A city that is reasonably close to me and implementing Twitter is Modesto, California. Modesto is a city of 205,000 people, has a department totaling 370 personnel and 2887 screen-shot-2010-10-23-at-15640-amTwitter followers. According to Sgt. Brian Findlen, Modesto PD Information Officer, “The use of social networking sites boost the relationship and flow of information between the police and citizens, but overuse can result in too much of a good thing.” Sgt. Findlen emphasizes the information posted to the Twitter account needs to be pertinent and makes a difference in people’s lives. Non-pertinent information leads to citizens ignoring the tweets or unfollowing altogether.

So does it work? Do citizens respond to the information well?
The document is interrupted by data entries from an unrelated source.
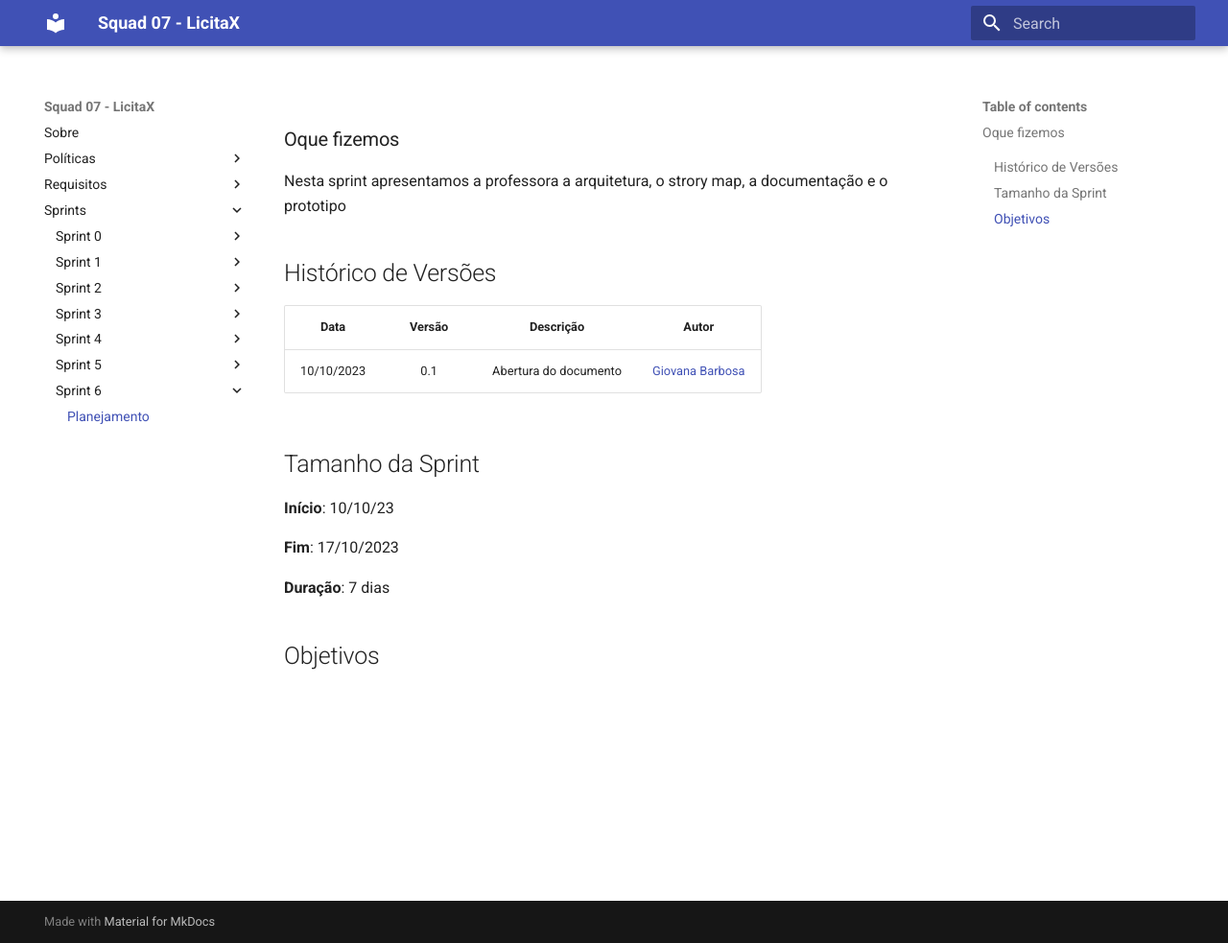
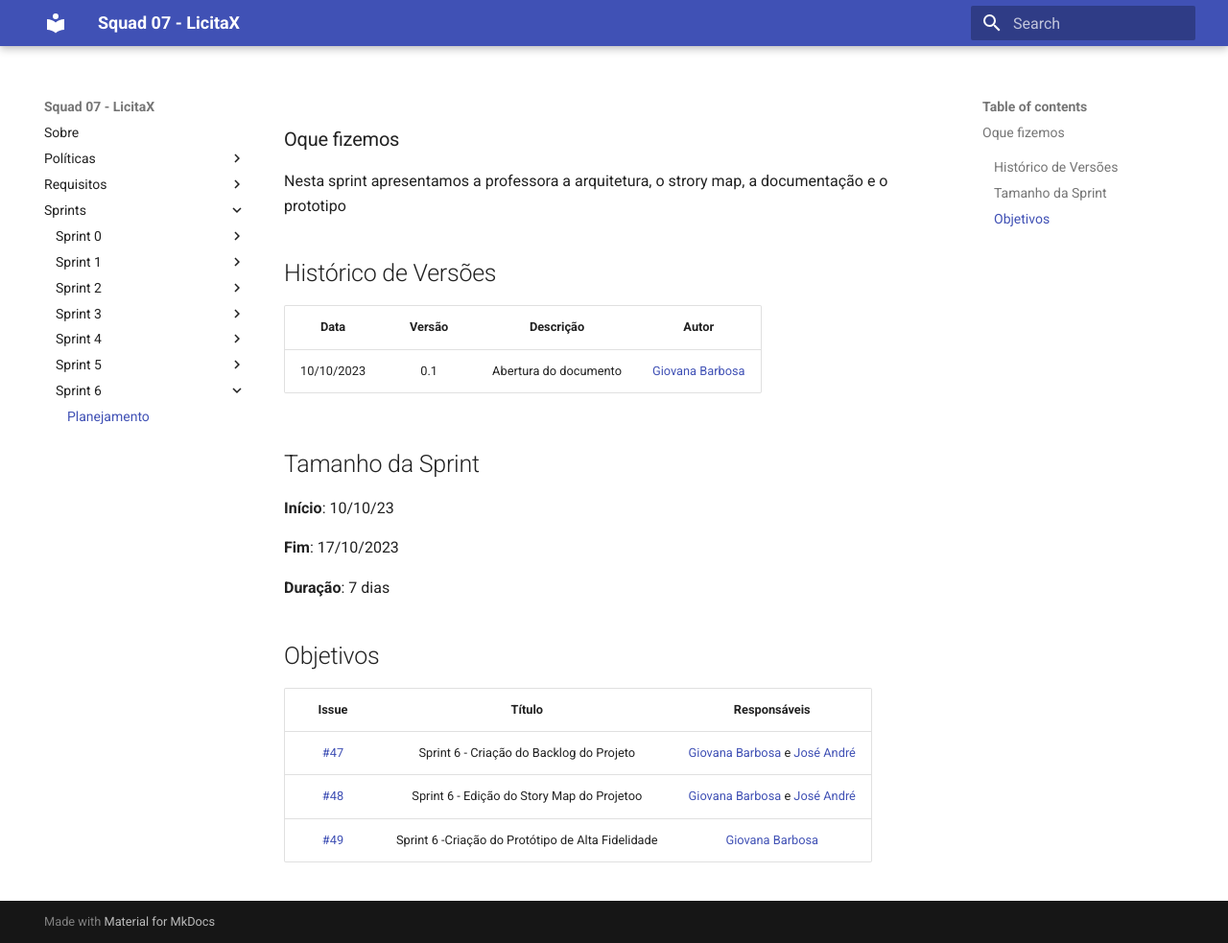
Before and after one commit to unb-mds/2023-2-Squad07, an MkDocs documentation site: the page built from docs/sprints/sprint06/planejamento.md, in a window 1280 px wide and 983 px high. Shown: the whole window at 96% size. Built offline with MkDocs 1.6.1 and Material for MkDocs 9.7.7, drawn with Linux system fonts in a browser that asks for light colours.

Commit message:
:pencil:planejamento sprint6

```diff
--- a/docs/sprints/sprint06/planejamento.md
+++ b/docs/sprints/sprint06/planejamento.md
@@ -18,3 +18,8 @@ Nesta sprint apresentamos a professora a arquitetura, o strory map, a documenta
 **Duração**: 7 dias
 
 ## Objetivos
+|                            Issue                             |              Título               |                    Responsáveis                     |
+| :----------------------------------------------------------: | :-------------------------------: | :-------------------------------------------------: |
+| [#47](https://github.com/unb-mds/2023-2-Squad07/issues/47) |  Sprint 6 - Criação do Backlog do Projeto  | [Giovana Barbosa ](https://github.com/gio221) e  [José André](https://github.com/joseandre25)  |
+| [#48](https://github.com/unb-mds/2023-2-Squad07/issues/48) |  Sprint 6 - Edição do Story Map do Projetoo |[Giovana Barbosa ](https://github.com/gio221) e  [José André](https://github.com/joseandre25) |
+ [#49](https://github.com/unb-mds/2023-2-Squad07/issues/49) |  Sprint 6 -Criação do Protótipo de Alta Fidelidade |[Giovana Barbosa ](https://github.com/gio221) |
```
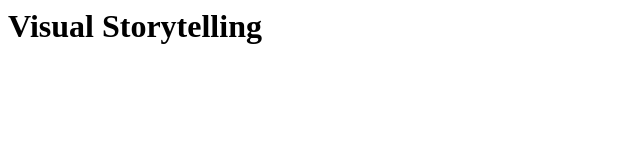
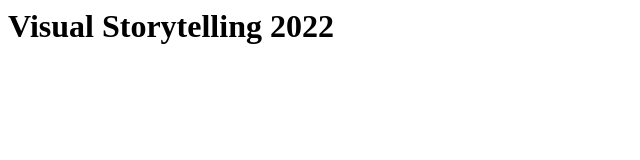
Before and after one commit to helloeujin/Visual-Storytelling-2022, a plain HTML site: page index.html in a window 1280 px wide. Shown: the whole page, without its empty margins (0-640 px from the left). Drawn offline with Linux system fonts and the light colour scheme.

Commit message:
Update index.html

```diff
--- a/index.html
+++ b/index.html
@@ -1 +1 @@
-<h1>Visual Storytelling</h1>
+<h1>Visual Storytelling 2022</h1>
```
Detailed below is an example, from Modesto PD on how Twitter keeps the public informed and brings criminals to justice:

In late August 2009, police chased a vehicle containing suspects in a double homicide. The armed suspects abandoned the vehicle and fled on foot. During the subsequent manhunt in a residential neighborhood, Findlen used Twitter to keep citizens updated through when arrests were made and the neighborhood police perimeter lifted.

After seeing how some local law enforcement implements Twitter to inform citizens, keep them safe and receive useful information to bring bad guys to justice, I don’t see why all law enforcement does not utilize social media.

I believe there are many other public and private entities that can put social media to good use. The Center for Disease Control can use social media to inform on pertinent issues, in our area West Nile Virus becomes an issue in the wetter months. Gas and electric companies can inform the public on gas leaks or power outages. California wildfires are a big issue in the summer months, fire departments and forestry services can disperse information very quickly with social media.

I want to know your ideas on what types of public information you would consider pertinent to share on social media sites such as Twitter?